Work item: Among the lines of the records, find all that carry the word "empty" and copy them.

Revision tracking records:
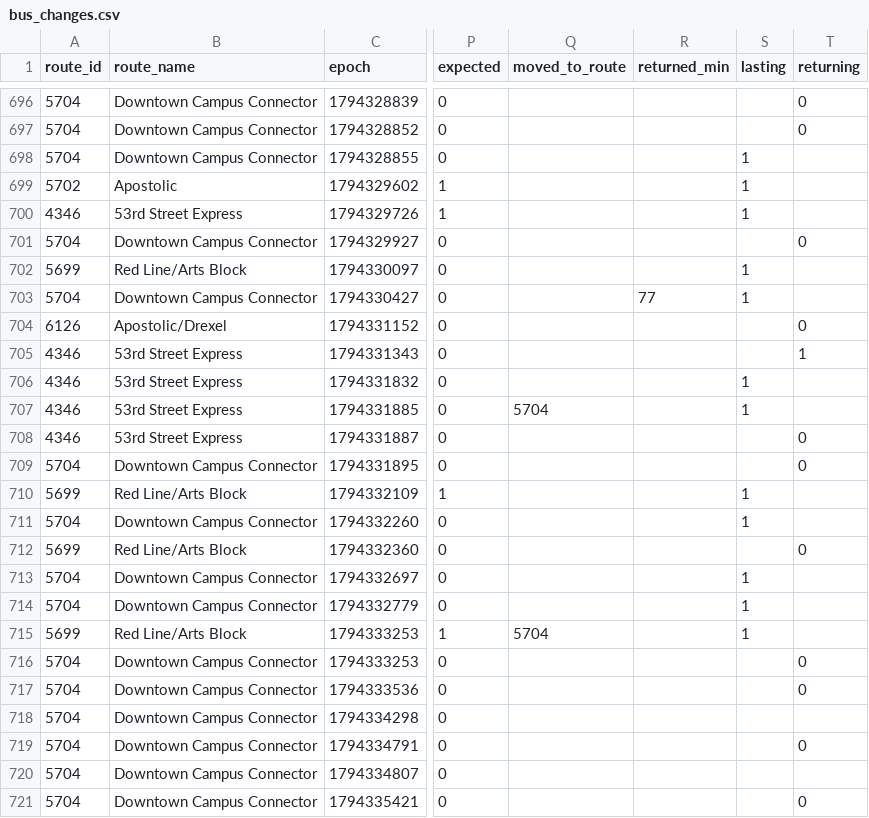
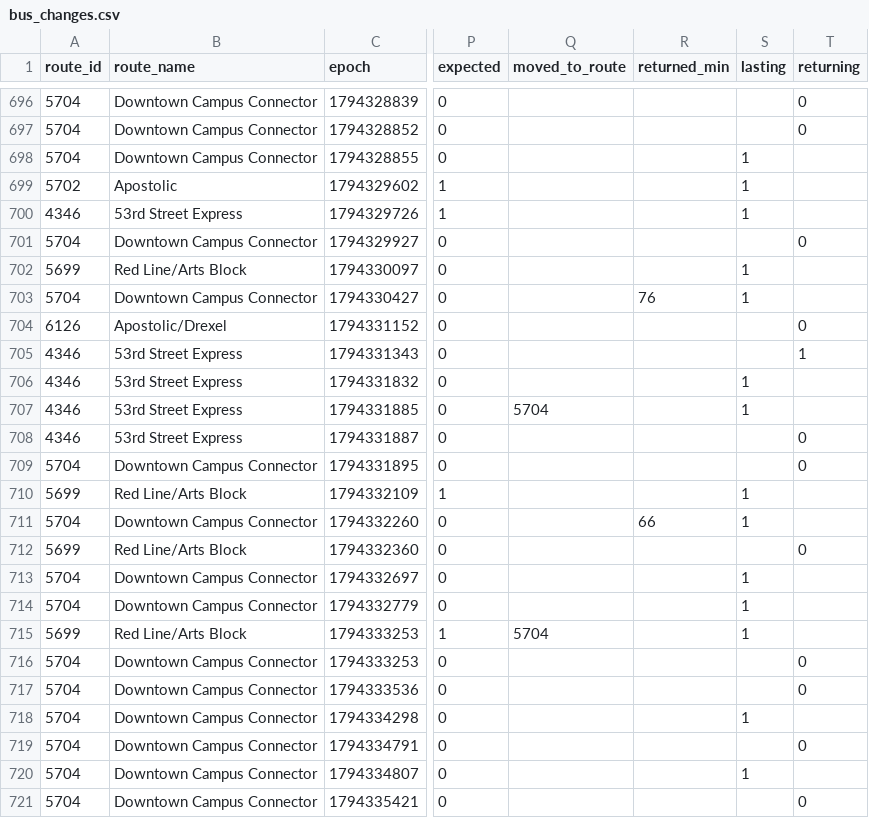
Before and after one commit to blobberus/straight-bussing, a CSV file: data/ground_truth/bus_changes.csv, drawn as a sheet; only a part is shown, gaps mark what is left out; the diff names each change by its address in the sheet, - before the commit and + after, or states it on an @@ line.

```diff
--- a/data/ground_truth/bus_changes.csv
+++ b/data/ground_truth/bus_changes.csv
-R703 (returned_min): 77
+R703 (returned_min): 76
-R711 (returned_min): (empty)
+R711 (returned_min): 66
-S718 (lasting): (empty)
+S718 (lasting): 1
-S720 (lasting): (empty)
+S720 (lasting): 1
```
Also changed, not shown: data/ground_truth/alerts.csv, data/ground_truth/gtfs_versions.csv, 3 other files.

Your solution:
-R711 (returned_min): (empty)
-S718 (lasting): (empty)
-S720 (lasting): (empty)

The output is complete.